> [WHAT YOU SHOULD DO]:
Please count the lines below that hold the word "examples" and give the count without any other text.

> [DATA SHOWN]:

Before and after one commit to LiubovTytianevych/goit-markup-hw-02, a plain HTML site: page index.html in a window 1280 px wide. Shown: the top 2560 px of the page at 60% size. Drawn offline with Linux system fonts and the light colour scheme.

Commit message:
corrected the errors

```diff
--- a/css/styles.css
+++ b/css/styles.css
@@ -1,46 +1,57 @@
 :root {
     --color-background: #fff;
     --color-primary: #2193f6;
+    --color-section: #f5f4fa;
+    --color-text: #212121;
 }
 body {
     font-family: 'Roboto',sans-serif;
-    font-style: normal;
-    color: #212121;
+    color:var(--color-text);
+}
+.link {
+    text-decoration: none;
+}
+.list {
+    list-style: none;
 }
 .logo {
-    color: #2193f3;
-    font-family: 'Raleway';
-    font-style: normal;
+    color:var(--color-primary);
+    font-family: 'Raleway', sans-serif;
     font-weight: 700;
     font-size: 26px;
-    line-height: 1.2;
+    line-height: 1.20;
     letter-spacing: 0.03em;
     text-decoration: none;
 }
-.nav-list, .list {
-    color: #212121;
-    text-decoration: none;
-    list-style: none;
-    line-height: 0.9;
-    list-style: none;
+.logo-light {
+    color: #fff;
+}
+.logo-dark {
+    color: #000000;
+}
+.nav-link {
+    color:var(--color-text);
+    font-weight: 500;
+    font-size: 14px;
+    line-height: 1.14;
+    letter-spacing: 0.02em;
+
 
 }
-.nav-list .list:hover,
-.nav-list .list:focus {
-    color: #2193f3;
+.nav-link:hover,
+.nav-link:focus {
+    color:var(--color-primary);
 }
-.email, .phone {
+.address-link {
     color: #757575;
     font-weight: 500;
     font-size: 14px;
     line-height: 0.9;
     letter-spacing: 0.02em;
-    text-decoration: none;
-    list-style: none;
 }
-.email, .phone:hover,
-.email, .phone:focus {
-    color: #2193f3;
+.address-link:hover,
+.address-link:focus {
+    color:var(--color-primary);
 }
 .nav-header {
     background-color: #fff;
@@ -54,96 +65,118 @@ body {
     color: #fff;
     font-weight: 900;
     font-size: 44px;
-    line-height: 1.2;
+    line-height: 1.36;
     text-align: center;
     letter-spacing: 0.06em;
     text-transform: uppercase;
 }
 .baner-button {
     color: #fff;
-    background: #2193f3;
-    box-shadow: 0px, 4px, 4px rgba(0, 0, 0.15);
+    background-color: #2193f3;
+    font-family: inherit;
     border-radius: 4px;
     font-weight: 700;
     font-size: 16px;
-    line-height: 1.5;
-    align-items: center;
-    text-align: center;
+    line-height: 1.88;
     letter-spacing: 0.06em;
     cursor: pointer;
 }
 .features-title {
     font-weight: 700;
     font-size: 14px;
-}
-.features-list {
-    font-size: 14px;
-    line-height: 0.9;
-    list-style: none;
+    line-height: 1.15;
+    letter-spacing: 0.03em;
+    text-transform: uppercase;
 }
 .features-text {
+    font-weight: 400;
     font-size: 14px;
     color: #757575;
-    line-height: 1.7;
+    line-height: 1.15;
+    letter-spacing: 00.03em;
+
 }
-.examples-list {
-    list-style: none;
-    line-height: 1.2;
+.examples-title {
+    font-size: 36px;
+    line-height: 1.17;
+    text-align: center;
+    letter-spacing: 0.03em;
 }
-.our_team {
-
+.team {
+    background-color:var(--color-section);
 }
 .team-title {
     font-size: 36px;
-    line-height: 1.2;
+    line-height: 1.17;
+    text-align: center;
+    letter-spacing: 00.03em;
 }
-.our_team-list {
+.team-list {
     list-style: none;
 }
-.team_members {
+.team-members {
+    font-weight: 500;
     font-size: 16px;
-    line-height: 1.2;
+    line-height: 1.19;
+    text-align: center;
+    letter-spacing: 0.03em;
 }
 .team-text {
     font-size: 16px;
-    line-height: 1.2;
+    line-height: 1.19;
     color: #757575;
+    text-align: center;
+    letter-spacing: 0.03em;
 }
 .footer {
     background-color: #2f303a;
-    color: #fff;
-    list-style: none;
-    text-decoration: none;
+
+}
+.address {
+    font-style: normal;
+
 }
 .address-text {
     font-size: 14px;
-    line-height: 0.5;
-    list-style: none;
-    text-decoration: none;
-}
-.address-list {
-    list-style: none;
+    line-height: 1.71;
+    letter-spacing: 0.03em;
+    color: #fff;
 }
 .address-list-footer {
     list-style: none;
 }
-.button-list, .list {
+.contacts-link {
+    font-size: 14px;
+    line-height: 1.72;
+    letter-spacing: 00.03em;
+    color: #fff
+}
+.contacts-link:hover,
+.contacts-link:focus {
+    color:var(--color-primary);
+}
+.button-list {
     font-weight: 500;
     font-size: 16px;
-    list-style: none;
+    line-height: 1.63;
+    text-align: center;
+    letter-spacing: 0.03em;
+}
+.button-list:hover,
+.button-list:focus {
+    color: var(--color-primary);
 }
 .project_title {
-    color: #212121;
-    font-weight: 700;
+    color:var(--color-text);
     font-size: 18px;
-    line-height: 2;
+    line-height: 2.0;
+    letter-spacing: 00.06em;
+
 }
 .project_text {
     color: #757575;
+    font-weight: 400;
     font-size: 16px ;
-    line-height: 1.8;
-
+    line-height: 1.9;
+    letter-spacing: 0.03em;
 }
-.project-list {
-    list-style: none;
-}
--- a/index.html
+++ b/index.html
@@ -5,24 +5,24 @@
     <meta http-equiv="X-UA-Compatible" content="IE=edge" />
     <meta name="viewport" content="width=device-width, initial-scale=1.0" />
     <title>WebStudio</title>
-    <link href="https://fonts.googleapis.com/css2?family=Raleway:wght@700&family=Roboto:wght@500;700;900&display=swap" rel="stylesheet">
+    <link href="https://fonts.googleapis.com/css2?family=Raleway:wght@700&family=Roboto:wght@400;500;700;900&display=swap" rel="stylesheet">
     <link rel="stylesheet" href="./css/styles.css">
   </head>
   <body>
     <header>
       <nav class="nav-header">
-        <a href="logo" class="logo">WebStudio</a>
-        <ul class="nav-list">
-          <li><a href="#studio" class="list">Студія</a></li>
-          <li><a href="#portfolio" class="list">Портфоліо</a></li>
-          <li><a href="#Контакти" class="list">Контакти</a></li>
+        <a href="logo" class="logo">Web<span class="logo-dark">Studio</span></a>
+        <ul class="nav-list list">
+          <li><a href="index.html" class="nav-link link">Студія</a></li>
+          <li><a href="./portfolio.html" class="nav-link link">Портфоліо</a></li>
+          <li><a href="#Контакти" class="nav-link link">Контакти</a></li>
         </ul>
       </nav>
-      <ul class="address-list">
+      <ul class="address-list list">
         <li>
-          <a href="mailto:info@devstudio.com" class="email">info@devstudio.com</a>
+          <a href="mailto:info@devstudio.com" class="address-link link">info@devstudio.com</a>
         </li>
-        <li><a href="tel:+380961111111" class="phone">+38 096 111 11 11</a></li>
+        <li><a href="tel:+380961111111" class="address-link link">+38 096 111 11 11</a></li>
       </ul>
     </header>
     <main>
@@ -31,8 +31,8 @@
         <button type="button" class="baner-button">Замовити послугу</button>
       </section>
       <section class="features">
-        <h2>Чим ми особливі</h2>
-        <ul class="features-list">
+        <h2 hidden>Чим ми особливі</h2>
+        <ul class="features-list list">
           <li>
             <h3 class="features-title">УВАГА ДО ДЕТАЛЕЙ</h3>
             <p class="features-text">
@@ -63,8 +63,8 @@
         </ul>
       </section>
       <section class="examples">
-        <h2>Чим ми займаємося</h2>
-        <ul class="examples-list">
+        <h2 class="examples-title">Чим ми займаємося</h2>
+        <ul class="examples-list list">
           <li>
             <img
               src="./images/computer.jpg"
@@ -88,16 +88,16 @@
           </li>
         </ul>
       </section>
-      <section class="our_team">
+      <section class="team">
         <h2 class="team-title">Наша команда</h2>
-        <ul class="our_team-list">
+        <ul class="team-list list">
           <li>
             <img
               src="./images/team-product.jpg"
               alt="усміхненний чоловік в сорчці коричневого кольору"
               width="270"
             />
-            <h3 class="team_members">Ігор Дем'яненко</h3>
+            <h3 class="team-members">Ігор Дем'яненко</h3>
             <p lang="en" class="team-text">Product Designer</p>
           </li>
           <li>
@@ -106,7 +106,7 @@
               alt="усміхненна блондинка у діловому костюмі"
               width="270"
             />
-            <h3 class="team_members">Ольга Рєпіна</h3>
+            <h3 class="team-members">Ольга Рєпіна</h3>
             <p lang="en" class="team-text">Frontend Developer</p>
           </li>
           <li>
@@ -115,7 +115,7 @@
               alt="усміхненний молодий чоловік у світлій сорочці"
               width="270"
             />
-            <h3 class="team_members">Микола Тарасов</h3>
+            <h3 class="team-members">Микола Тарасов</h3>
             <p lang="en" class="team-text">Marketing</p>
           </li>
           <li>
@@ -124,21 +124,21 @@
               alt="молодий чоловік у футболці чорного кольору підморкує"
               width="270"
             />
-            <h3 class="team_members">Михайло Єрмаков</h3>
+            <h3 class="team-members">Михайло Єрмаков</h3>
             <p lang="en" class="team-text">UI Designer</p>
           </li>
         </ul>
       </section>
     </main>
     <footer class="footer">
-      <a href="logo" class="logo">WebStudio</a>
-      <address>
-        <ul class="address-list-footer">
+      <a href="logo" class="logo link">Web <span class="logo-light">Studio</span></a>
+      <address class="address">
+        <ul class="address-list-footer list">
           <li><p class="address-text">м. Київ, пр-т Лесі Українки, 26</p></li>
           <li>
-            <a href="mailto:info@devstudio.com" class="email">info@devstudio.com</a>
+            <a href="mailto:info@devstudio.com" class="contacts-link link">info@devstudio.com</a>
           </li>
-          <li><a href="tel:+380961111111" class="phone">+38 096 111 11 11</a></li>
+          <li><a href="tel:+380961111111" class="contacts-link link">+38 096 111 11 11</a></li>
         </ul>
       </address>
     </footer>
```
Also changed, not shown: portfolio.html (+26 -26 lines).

> [EXERCISE ANSWER]:
6